# What the exercise asks
Could you repeat every record exactly as it appears?

[Revision comparison data]
_ _ _ _
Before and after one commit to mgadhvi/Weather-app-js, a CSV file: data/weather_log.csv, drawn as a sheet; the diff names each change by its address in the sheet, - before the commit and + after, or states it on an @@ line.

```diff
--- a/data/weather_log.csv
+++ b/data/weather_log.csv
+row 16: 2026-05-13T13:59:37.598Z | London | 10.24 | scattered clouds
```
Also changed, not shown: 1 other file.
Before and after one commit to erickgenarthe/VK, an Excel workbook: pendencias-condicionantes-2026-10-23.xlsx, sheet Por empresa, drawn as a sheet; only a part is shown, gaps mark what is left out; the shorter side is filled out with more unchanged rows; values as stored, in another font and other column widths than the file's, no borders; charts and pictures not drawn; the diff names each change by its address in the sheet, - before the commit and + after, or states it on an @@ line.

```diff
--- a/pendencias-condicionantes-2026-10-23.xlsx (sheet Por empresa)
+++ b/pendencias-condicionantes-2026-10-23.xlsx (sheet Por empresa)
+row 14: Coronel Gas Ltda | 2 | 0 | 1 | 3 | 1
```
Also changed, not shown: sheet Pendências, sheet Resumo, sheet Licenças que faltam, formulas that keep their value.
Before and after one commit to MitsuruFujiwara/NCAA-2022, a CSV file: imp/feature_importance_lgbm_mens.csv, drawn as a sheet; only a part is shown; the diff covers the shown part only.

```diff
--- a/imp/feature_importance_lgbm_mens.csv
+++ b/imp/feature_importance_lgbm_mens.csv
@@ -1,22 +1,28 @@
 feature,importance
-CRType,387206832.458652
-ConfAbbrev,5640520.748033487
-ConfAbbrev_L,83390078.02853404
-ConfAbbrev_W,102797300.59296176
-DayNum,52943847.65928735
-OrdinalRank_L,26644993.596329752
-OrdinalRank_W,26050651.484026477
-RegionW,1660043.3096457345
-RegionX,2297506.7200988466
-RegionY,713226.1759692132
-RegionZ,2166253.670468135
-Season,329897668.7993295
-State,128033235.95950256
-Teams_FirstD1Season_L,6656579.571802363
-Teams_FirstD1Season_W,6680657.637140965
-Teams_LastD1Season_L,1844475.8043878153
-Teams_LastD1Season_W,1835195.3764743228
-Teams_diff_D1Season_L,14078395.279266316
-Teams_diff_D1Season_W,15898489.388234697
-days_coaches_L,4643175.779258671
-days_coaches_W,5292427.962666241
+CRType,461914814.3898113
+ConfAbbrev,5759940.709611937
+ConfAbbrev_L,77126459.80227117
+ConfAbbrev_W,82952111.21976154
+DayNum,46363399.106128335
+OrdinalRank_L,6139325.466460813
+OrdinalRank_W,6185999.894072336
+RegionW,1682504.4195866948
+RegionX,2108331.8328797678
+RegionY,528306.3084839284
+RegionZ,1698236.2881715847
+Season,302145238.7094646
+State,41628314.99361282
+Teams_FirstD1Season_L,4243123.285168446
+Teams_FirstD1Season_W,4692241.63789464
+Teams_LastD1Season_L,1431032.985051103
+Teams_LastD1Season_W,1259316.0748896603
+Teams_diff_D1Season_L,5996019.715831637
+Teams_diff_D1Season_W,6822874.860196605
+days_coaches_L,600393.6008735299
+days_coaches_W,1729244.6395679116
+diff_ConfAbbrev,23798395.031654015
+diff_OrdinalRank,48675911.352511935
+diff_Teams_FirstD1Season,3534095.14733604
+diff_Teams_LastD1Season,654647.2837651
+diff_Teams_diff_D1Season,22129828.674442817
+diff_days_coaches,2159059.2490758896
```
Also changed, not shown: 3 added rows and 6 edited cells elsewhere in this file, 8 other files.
_ _ _ _
# Response area
Before and after one commit to mgadhvi/Weather-app-js, a CSV file: data/weather_log.csv, drawn as a sheet; the diff names each change by its address in the sheet, - before the commit and + after, or states it on an @@ line.

```diff
--- a/data/weather_log.csv
+++ b/data/weather_log.csv
+row 16: 2026-05-13T13:59:37.598Z | London | 10.24 | scattered clouds
```
Also changed, not shown: 1 other file.
Before and after one commit to erickgenarthe/VK, an Excel workbook: pendencias-condicionantes-2026-10-23.xlsx, sheet Por empresa, drawn as a sheet; only a part is shown, gaps mark what is left out; the shorter side is filled out with more unchanged rows; values as stored, in another font and other column widths than the file's, no borders; charts and pictures not drawn; the diff names each change by its address in the sheet, - before the commit and + after, or states it on an @@ line.

```diff
--- a/pendencias-condicionantes-2026-10-23.xlsx (sheet Por empresa)
+++ b/pendencias-condicionantes-2026-10-23.xlsx (sheet Por empresa)
+row 14: Coronel Gas Ltda | 2 | 0 | 1 | 3 | 1
```
Also changed, not shown: sheet Pendências, sheet Resumo, sheet Licenças que faltam, formulas that keep their value.
Before and after one commit to MitsuruFujiwara/NCAA-2022, a CSV file: imp/feature_importance_lgbm_mens.csv, drawn as a sheet; only a part is shown; the diff covers the shown part only.

```diff
--- a/imp/feature_importance_lgbm_mens.csv
+++ b/imp/feature_importance_lgbm_mens.csv
@@ -1,22 +1,28 @@
 feature,importance
-CRType,387206832.458652
-ConfAbbrev,5640520.748033487
-ConfAbbrev_L,83390078.02853404
-ConfAbbrev_W,102797300.59296176
-DayNum,52943847.65928735
-OrdinalRank_L,26644993.596329752
-OrdinalRank_W,26050651.484026477
-RegionW,1660043.3096457345
-RegionX,2297506.7200988466
-RegionY,713226.1759692132
-RegionZ,2166253.670468135
-Season,329897668.7993295
-State,128033235.95950256
-Teams_FirstD1Season_L,6656579.571802363
-Teams_FirstD1Season_W,6680657.637140965
-Teams_LastD1Season_L,1844475.8043878153
-Teams_LastD1Season_W,1835195.3764743228
-Teams_diff_D1Season_L,14078395.279266316
-Teams_diff_D1Season_W,15898489.388234697
-days_coaches_L,4643175.779258671
-days_coaches_W,5292427.962666241
+CRType,461914814.3898113
+ConfAbbrev,5759940.709611937
+ConfAbbrev_L,77126459.80227117
+ConfAbbrev_W,82952111.21976154
+DayNum,46363399.106128335
+OrdinalRank_L,6139325.466460813
+OrdinalRank_W,6185999.894072336
+RegionW,1682504.4195866948
+RegionX,2108331.8328797678
+RegionY,528306.3084839284
+RegionZ,1698236.2881715847
+Season,302145238.7094646
+State,41628314.99361282
+Teams_FirstD1Season_L,4243123.285168446
+Teams_FirstD1Season_W,4692241.63789464
+Teams_LastD1Season_L,1431032.985051103
+Teams_LastD1Season_W,1259316.0748896603
+Teams_diff_D1Season_L,5996019.715831637
+Teams_diff_D1Season_W,6822874.860196605
+days_coaches_L,600393.6008735299
+days_coaches_W,1729244.6395679116
+diff_ConfAbbrev,23798395.031654015
+diff_OrdinalRank,48675911.352511935
+diff_Teams_FirstD1Season,3534095.14733604
+diff_Teams_LastD1Season,654647.2837651
+diff_Teams_diff_D1Season,22129828.674442817
+diff_days_coaches,2159059.2490758896
```
Also changed, not shown: 3 added rows and 6 edited cells elsewhere in this file, 8 other files.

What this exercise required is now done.